How did Jesus hear about the death of John the Baptist? See Mat 14:12. Considering the influence of John among the multitudes of people who regarded him as a prophet, why is it significant that upon his death “they went and reported to Jesus”? I.e., what does such action indicate about the regard they had for Jesus as the one to go to when they could no longer go to John, and why in light of John’s ministry is that especially significant? Cf. Luk 1:16-17,76, 3:15-16, Joh 1:6-8,15,29-42. Why is it all the more significant in light of the type of Messiah the people were expecting, and how Jesus was not fulfilling those expectations?

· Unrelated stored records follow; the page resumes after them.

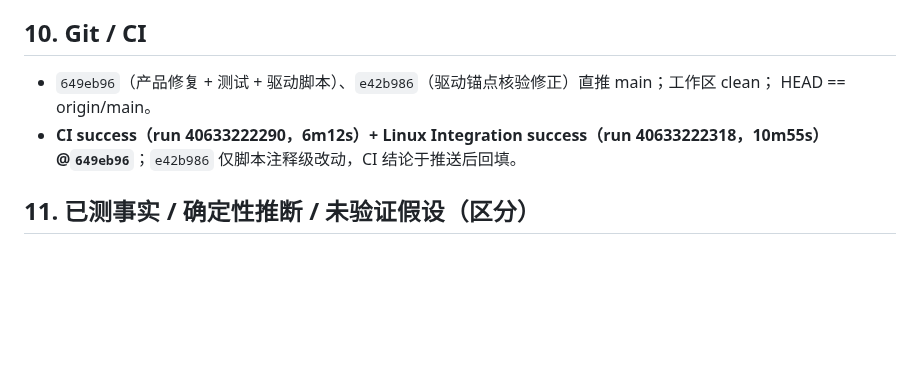
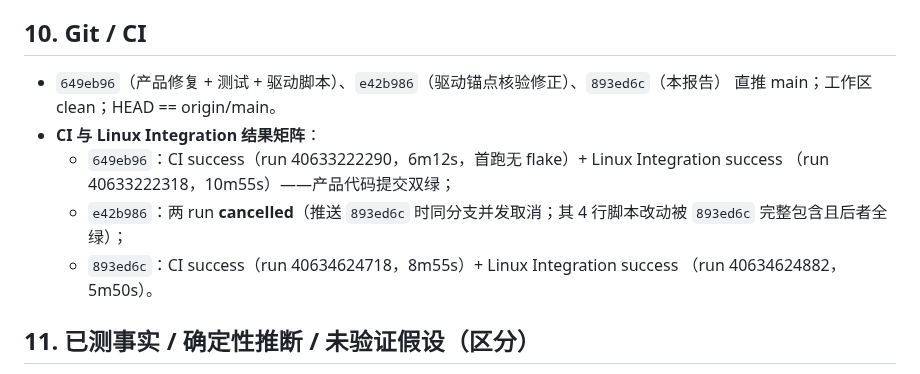
Before and after one commit to JiahongXu88/PaperTeam, a Markdown page: docs/research/M15_8_5_RESEARCH_CORPUS_UPGRADE_CLOSURE.md, the part around the change. Drawn GitHub-style; blank space fills up the shorter version.

Commit message:
M15.8.5 报告回填 CI 结果矩阵：649eb96 与 893ed6c 双绿、e42b986 被同分支并发取消（内容被后续提交包含）

```diff
--- a/docs/research/M15_8_5_RESEARCH_CORPUS_UPGRADE_CLOSURE.md
+++ b/docs/research/M15_8_5_RESEARCH_CORPUS_UPGRADE_CLOSURE.md
@@ -126,10 +126,15 @@ h 0/12。预算未挪用（p70 仅 P 消耗 63/70）。
 
 ## 10. Git / CI
 
-- `649eb96`（产品修复 + 测试 + 驱动脚本）、`e42b986`（驱动锚点核验修正）直推 main；工作区 clean；
-  HEAD == origin/main。
-- **CI success（run 40633222290，6m12s）+ Linux Integration success（run 40633222318，10m55s）
-  @`649eb96`**；`e42b986` 仅脚本注释级改动，CI 结论于推送后回填。
+- `649eb96`（产品修复 + 测试 + 驱动脚本）、`e42b986`（驱动锚点核验修正）、`893ed6c`（本报告）
+  直推 main；工作区 clean；HEAD == origin/main。
+- **CI 与 Linux Integration 结果矩阵**：
+  - `649eb96`：CI success（run 40633222290，6m12s，首跑无 flake）+ Linux Integration success
+    （run 40633222318，10m55s）——产品代码提交双绿；
+  - `e42b986`：两 run **cancelled**（推送 `893ed6c` 时同分支并发取消；其 4 行脚本改动被
+    `893ed6c` 完整包含且后者全绿）；
+  - `893ed6c`：CI success（run 40634624718，8m55s）+ Linux Integration success
+    （run 40634624882，5m50s）。
 
 ## 11. 已测事实 / 确定性推断 / 未验证假设（区分）
 
```
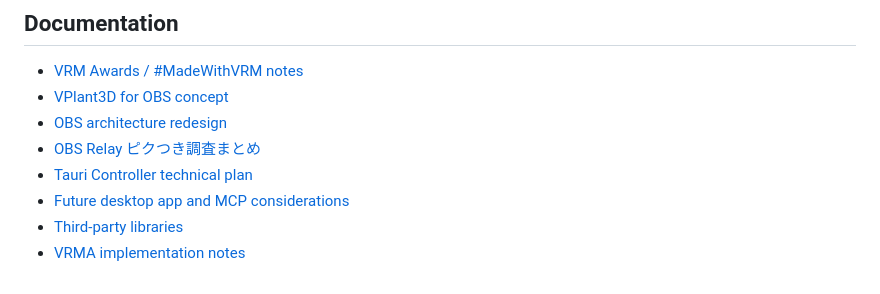
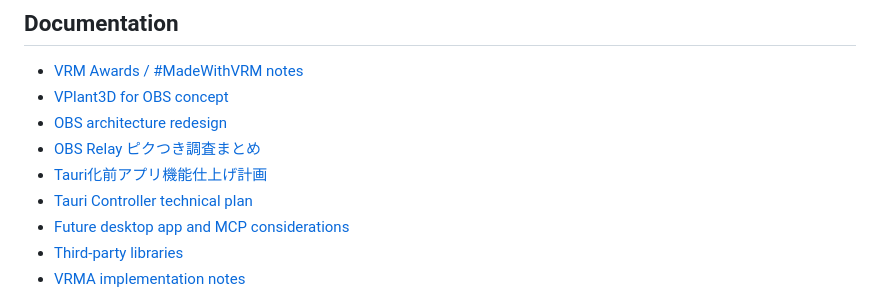
Before and after one commit to togechiyo/VPlant3D, a Markdown page: README.md, the part around the change. Rendered like a GitHub page.

Commit message:
Document pre-Tauri app readiness plan

```diff
--- a/README.md
+++ b/README.md
@@ -116,6 +116,7 @@ Setup Mode also includes Avatar Framing sliders for X/Y position, scale, and Y-a
 - [VPlant3D for OBS concept](./docs/vplant3d-for-obs.md)
 - [OBS architecture redesign](./docs/obs-architecture-redesign.md)
 - [OBS Relay ピクつき調査まとめ](./docs/obs-relay-debugging-retrospective.md)
+- [Tauri化前アプリ機能仕上げ計画](./docs/pre-tauri-app-readiness-plan.md)
 - [Tauri Controller technical plan](./docs/tauri-controller-technical-plan.md)
 - [Future desktop app and MCP considerations](./docs/future-desktop-and-mcp-considerations.md)
 - [Third-party libraries](./docs/third-party-libraries.md)
```
Also changed, not shown: docs/pre-tauri-app-readiness-plan.md (added, +385 -0 lines), docs/work-log.md (+17 -0 lines).
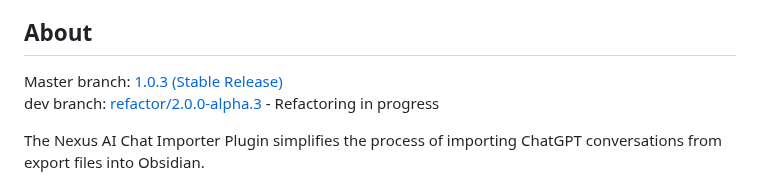
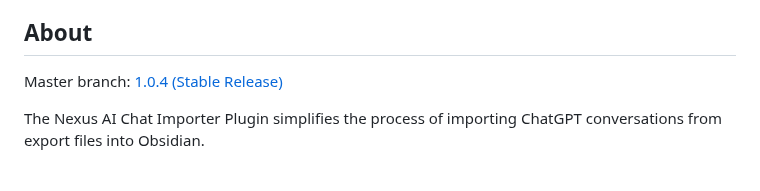
Before and after one commit to Superkikim/nexus-ai-chat-importer, a Markdown page: README.md, the part around one of its changes. Drawn GitHub-style.

```diff
--- a/README.md
+++ b/README.md
@@ -36,8 +36,7 @@ Version 1.0.3 of the Nexus AI Chat Importer Plugin for Obsidian introduces a maj
 
 ## About
 
-Master branch: [1.0.3 (Stable Release)](https://github.com/Superkikim/nexus-ai-chat-importer/tree/master)
-dev branch: [refactor/2.0.0-alpha.3](https://github.com/Superkikim/nexus-ai-chat-importer/tree/refactor/2.0.0.alpha.3) - Refactoring in progress
+Master branch: [1.0.4 (Stable Release)](https://github.com/Superkikim/nexus-ai-chat-importer/tree/master)
 
 The Nexus AI Chat Importer Plugin simplifies the process of importing ChatGPT conversations from export files into Obsidian.
 
```
Also changed, not shown: other parts of README.md (+23 -20 lines).
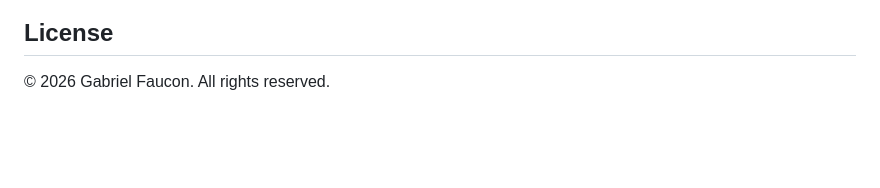
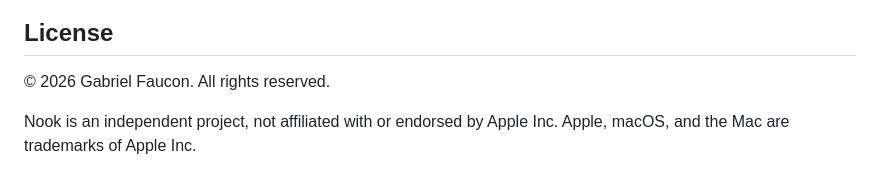
Before and after one commit to fif7y/nook, a Markdown page: README.md, the part around the change. Rendered like a GitHub page; blank space fills up the shorter version.

Commit message:
README: Apple non-affiliation + trademark line
Co-Authored-By: Claude Fable 5 <noreply@anthropic.com>

```diff
--- a/README.md
+++ b/README.md
@@ -94,3 +94,6 @@ Everything else is custom code on top of Apple's system frameworks.
 ## License
 
 © 2026 Gabriel Faucon. All rights reserved.
+
+Nook is an independent project, not affiliated with or endorsed by Apple Inc.
+Apple, macOS, and the Mac are trademarks of Apple Inc.
```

What was Jesus’ reaction to the news of John’s death? See Mat 14:13a. Why do you think He responded as He did? Think: what vivid reminder would John’s death have foreshadowed in regard to His own future? In spite of Jesus being fully God, what does His reaction reveal about Him being fully human? What was the response of the multitudes when Jesus withdrew to be by Himself? See Mat 14:13b. In light of John’s popularity and recent death, why do you think that they did so? Again, what does this indicate about who the people were now especially looking to when they could no longer look to John? Consider the historical situation in which the people were in bondage to the Romans, their own political and religious rulers were corrupt, and the one man who offered them a real hope from God for standing up to the establishment and calling upon men to repent had just been beheaded. How would John’s death have demoralized the people and crushed any hope they had for deliverance from the Romans? From the Roman perspective, why was this a good thing? From God’s perspective, was all lost, or was He completely in control of the situation to accomplish His purpose in providing an even greater, true, and lasting deliverance? What insight does this give us into the wisdom of God for allowing His righteous servants and prophets to suffer and even perish? See Joh 3:30 and think: would the people have been as drawn to Jesus, who was not fulfilling their expectations in regard to the Messiah, had John remained on the scene? What does this indicate about how much higher are God’s ways than our ways? Should we ever despair, even when it seems that evil has triumphed, the righteous have perished, and there is no longer any hope of deliverance? Is it not at such dark and hopeless hours when people have exhausted all their last efforts that God is able to best demonstrate His own power and faithfulness? What events from Israel’s past does this call to mind when the people’s hopes for deliverance were crushed to despair but it was at such time that God wrought a great salvation? See Exo 5:1-21, 1Ki 17:8-16, 2Ki 4:1-7, 6:24-25,7:1-8, 18:13-19:37, etc… Was it any different during Jesus’ ministry on earth? Cf. Luk 8:40-42,49-56, Joh 11:17-21,38-44. Do you think it will be any different at His second coming? See Rev 11:1-18; cf. Dan 12:7. What hope should this give us to remain completely faithful to God, even, and perhaps especially, unto death? Cf. Rev 12:10-11.
1. “Though the cause of evil prosper, Yet the truth alone is strong; Though her portion be the scaffold, And upon the throne be wrong, Yet that scaffold sways the future, And, behind the dim unknown, Standeth God within the shadow, Keeping watch above His own.” (James Lowell, from the hymn Once to Every Man and Nation.)↩